Your task>
This task calls for copying every line in the data below that contains the word "console".

-.-.-

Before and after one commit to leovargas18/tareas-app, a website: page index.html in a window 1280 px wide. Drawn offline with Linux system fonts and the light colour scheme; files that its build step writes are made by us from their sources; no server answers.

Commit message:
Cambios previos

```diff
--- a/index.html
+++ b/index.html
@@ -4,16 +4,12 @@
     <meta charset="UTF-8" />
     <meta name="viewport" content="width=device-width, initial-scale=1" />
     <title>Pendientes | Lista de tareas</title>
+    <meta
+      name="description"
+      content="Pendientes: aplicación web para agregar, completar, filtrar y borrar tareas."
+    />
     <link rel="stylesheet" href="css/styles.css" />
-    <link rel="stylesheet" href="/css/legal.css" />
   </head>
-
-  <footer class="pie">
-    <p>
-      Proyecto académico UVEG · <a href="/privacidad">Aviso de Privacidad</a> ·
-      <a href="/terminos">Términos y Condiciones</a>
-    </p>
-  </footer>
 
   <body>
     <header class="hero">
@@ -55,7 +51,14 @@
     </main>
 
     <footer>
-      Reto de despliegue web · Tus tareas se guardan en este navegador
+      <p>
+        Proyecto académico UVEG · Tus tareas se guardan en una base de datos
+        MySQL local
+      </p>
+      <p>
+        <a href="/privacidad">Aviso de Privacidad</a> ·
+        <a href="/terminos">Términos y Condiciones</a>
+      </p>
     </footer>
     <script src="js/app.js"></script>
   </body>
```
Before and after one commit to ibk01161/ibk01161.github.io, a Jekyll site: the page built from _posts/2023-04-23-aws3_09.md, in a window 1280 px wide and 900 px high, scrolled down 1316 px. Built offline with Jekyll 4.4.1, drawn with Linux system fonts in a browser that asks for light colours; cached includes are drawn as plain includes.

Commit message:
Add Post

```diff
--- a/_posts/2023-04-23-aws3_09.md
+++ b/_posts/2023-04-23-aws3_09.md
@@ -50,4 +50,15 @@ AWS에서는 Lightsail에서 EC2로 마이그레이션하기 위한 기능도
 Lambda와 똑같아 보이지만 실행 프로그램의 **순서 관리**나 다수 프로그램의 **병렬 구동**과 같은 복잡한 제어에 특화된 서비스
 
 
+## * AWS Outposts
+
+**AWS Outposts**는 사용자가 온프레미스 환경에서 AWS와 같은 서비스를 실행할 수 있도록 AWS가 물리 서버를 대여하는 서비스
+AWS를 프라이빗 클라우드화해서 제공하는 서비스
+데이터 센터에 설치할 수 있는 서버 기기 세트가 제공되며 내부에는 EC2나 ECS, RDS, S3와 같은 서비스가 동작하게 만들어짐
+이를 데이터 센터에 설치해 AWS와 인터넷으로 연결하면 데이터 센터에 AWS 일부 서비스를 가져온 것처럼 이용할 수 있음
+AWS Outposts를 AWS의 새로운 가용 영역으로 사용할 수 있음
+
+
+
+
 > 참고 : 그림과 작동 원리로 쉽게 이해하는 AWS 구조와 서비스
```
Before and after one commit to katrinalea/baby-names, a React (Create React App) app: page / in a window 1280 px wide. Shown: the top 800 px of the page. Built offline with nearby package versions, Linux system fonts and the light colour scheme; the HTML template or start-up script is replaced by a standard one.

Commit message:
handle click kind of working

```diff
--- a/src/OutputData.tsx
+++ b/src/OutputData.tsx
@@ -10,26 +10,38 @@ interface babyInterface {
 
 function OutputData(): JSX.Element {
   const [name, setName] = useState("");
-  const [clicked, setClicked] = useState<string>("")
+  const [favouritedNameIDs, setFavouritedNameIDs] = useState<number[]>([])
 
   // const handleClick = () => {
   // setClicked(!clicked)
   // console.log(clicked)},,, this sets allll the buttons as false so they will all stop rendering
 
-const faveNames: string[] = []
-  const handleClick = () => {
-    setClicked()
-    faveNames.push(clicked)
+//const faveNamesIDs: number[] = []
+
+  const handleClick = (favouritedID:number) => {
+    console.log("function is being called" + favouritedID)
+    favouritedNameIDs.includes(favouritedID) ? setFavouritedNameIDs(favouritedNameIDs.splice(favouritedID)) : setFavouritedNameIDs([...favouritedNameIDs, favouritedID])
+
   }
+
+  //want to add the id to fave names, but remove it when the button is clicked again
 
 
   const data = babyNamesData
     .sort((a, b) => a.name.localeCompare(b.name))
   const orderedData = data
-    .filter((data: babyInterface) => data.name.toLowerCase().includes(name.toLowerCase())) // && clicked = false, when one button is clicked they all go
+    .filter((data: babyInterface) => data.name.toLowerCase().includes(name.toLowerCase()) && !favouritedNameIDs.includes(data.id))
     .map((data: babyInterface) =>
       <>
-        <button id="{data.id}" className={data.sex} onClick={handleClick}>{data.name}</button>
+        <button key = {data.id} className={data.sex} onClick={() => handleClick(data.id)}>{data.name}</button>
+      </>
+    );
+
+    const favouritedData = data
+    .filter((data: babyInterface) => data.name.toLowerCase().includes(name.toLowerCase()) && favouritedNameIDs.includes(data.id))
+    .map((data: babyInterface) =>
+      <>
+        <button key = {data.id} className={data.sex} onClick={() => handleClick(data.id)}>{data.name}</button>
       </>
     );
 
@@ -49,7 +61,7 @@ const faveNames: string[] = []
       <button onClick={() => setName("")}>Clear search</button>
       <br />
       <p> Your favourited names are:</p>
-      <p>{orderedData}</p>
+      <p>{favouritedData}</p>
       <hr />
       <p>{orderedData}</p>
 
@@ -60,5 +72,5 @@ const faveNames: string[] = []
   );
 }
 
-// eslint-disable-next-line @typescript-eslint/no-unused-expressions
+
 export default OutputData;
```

-.-.-

Answer to this problem>
   // console.log(clicked)},,, this sets allll the buttons as false so they will all stop rendering
+    console.log("function is being called" + favouritedID)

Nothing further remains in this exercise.